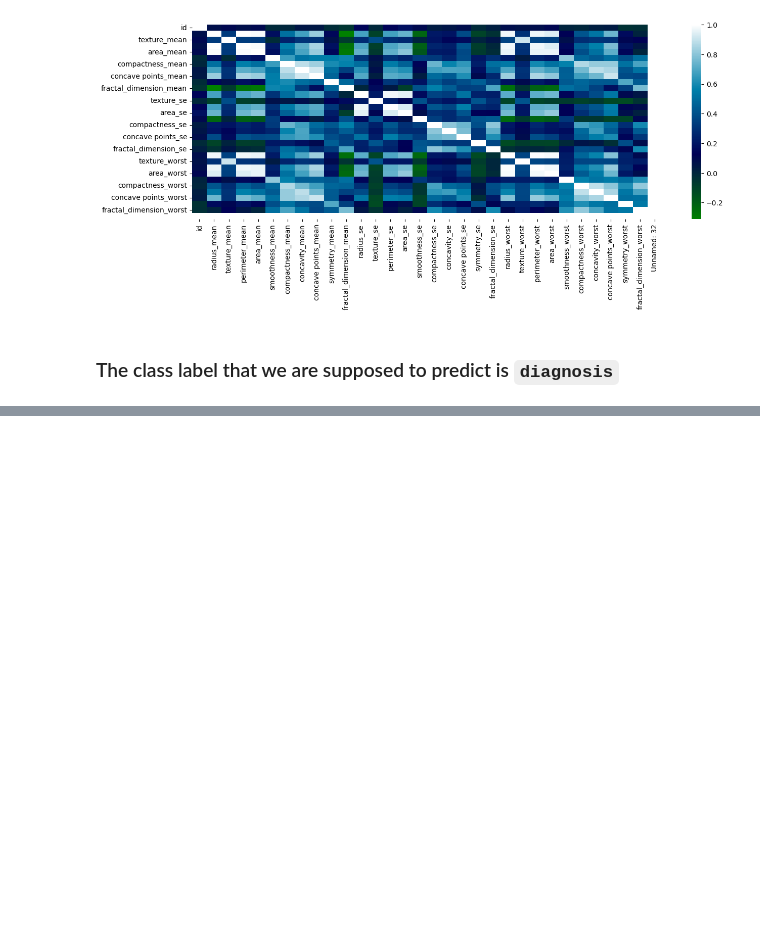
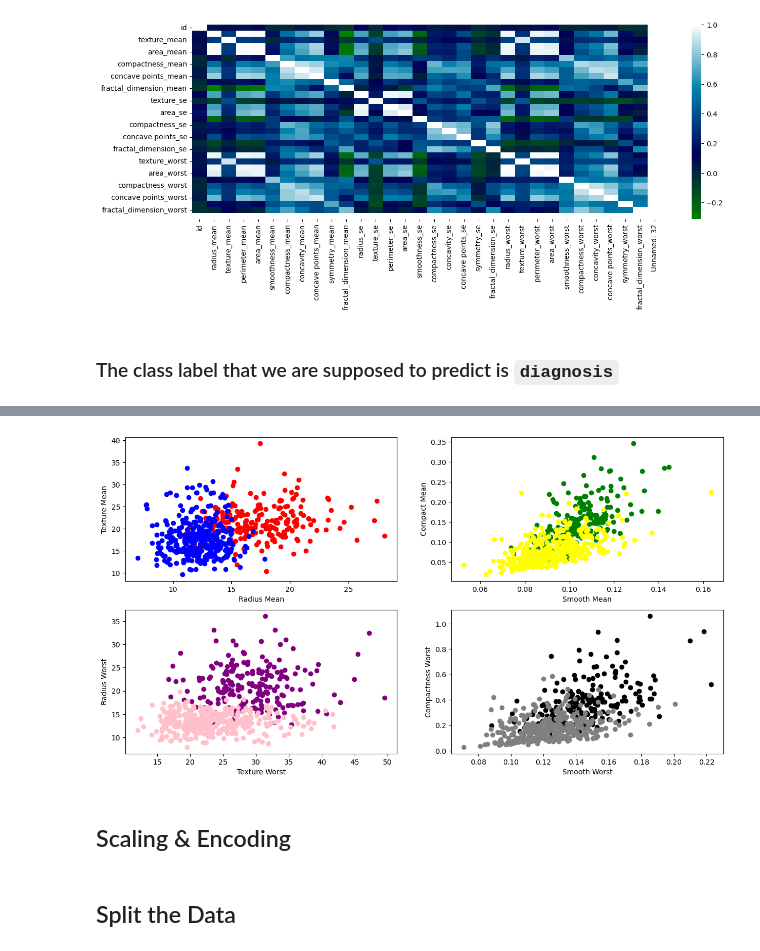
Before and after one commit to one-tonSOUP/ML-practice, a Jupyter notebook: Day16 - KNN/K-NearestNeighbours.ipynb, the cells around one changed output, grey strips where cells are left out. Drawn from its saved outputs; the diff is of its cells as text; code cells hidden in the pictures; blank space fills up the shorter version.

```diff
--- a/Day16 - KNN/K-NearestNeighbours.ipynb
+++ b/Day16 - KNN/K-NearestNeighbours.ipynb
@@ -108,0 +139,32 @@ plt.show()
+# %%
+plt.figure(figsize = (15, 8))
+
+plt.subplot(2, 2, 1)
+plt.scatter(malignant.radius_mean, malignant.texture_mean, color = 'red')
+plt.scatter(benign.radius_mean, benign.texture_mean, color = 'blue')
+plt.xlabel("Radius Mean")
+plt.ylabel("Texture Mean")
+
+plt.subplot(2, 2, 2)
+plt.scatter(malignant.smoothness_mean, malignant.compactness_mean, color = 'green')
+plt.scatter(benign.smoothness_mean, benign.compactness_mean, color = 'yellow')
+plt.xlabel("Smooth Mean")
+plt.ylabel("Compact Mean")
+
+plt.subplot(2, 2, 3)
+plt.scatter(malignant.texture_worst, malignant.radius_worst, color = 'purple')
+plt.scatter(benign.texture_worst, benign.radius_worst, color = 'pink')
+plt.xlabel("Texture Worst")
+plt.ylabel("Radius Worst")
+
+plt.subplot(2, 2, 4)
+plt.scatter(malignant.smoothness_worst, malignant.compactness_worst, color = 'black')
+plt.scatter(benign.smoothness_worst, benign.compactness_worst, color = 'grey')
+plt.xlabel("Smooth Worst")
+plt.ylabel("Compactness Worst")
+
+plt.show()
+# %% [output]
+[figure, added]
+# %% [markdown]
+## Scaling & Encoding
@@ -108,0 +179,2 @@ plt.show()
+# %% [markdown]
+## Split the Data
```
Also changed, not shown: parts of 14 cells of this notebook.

-*-

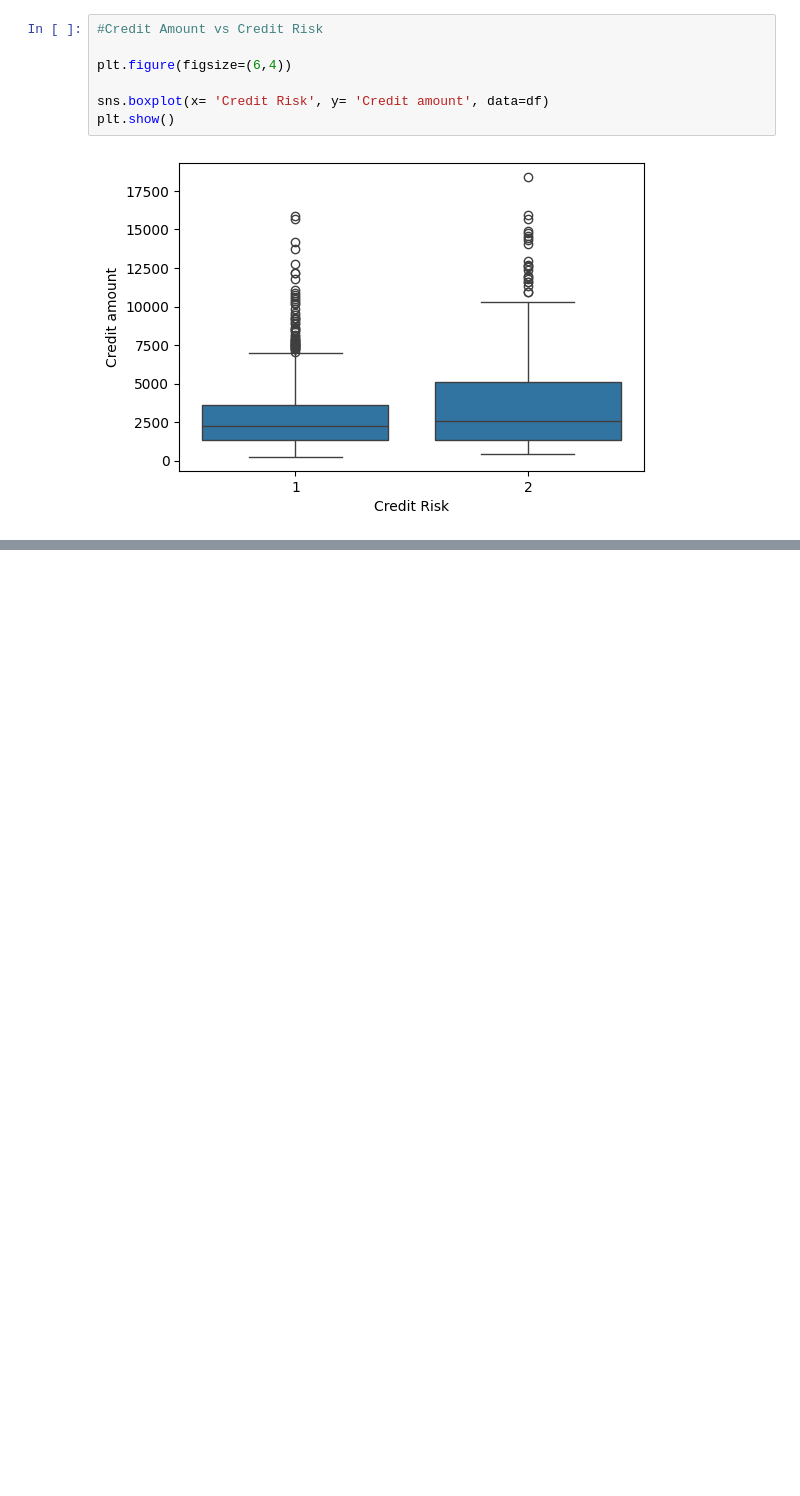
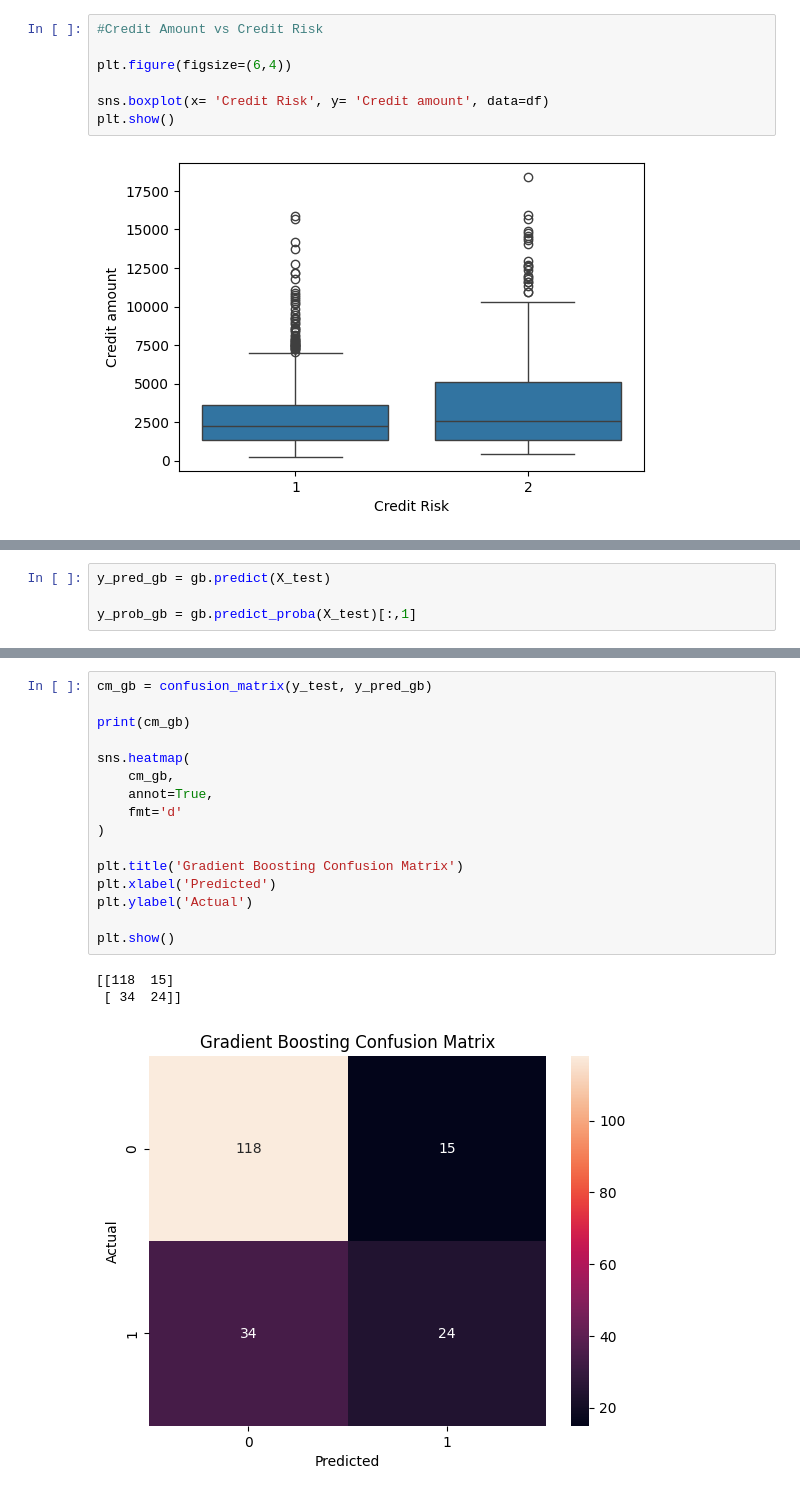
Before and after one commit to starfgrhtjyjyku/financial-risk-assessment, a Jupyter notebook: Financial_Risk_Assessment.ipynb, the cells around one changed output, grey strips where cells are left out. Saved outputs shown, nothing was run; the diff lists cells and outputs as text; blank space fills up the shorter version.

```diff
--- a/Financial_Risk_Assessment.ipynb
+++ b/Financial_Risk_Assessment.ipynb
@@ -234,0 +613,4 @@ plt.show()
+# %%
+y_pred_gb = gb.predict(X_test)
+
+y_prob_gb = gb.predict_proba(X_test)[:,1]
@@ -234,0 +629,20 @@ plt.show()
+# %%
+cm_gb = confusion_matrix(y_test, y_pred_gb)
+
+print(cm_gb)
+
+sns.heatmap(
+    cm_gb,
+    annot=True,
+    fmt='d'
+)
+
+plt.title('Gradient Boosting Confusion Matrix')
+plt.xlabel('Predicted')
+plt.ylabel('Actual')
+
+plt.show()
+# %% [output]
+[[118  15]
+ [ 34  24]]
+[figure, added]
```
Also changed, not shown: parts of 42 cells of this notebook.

-*-

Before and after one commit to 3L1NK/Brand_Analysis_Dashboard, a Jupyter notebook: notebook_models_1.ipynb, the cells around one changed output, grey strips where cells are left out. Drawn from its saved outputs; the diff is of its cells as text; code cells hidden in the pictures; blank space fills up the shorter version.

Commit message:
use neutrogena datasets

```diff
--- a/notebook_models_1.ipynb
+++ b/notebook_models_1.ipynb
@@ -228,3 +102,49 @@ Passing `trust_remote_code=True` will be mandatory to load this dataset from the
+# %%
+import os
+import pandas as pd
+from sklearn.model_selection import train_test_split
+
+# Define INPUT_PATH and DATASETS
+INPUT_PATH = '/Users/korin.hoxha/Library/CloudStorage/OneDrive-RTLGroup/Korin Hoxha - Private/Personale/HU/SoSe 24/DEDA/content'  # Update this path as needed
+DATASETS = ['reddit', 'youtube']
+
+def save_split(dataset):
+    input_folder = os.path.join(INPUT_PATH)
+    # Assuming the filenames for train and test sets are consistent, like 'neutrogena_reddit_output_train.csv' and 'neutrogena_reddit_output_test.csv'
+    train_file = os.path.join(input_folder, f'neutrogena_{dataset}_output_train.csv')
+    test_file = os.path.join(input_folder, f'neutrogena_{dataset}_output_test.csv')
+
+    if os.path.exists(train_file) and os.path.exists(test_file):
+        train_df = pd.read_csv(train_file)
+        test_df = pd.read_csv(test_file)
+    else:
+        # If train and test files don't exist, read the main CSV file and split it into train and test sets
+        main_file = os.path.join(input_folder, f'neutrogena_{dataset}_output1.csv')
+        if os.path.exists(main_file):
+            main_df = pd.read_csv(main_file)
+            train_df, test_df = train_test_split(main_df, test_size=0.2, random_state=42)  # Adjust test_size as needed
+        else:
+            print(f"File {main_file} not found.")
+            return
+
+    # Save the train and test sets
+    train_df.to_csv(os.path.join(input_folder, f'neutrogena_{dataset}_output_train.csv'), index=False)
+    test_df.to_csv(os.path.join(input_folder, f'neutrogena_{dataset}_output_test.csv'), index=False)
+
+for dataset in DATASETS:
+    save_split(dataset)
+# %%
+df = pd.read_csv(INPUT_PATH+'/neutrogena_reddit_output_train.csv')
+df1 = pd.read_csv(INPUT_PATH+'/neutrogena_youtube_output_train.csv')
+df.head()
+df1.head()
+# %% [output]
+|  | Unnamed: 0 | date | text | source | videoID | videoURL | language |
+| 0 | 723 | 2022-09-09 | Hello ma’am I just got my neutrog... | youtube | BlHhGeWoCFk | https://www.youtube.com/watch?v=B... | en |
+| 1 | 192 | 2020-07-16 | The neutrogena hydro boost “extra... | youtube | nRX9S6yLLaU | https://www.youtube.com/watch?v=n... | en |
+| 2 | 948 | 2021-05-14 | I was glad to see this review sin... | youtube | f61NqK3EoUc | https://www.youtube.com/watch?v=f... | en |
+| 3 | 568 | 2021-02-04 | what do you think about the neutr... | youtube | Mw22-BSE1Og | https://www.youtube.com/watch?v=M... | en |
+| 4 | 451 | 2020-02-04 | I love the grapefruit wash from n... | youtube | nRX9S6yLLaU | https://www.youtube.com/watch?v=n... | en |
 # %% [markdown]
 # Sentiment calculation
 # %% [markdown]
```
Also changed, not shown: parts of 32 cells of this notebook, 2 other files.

-*-

▶ _Task details_
Looking over the records, find each line with the word "parts" and copy it.

▶ _Response for this exercise_
Also changed, not shown: parts of 14 cells of this notebook.
Also changed, not shown: parts of 42 cells of this notebook.
Also changed, not shown: parts of 32 cells of this notebook, 2 other files.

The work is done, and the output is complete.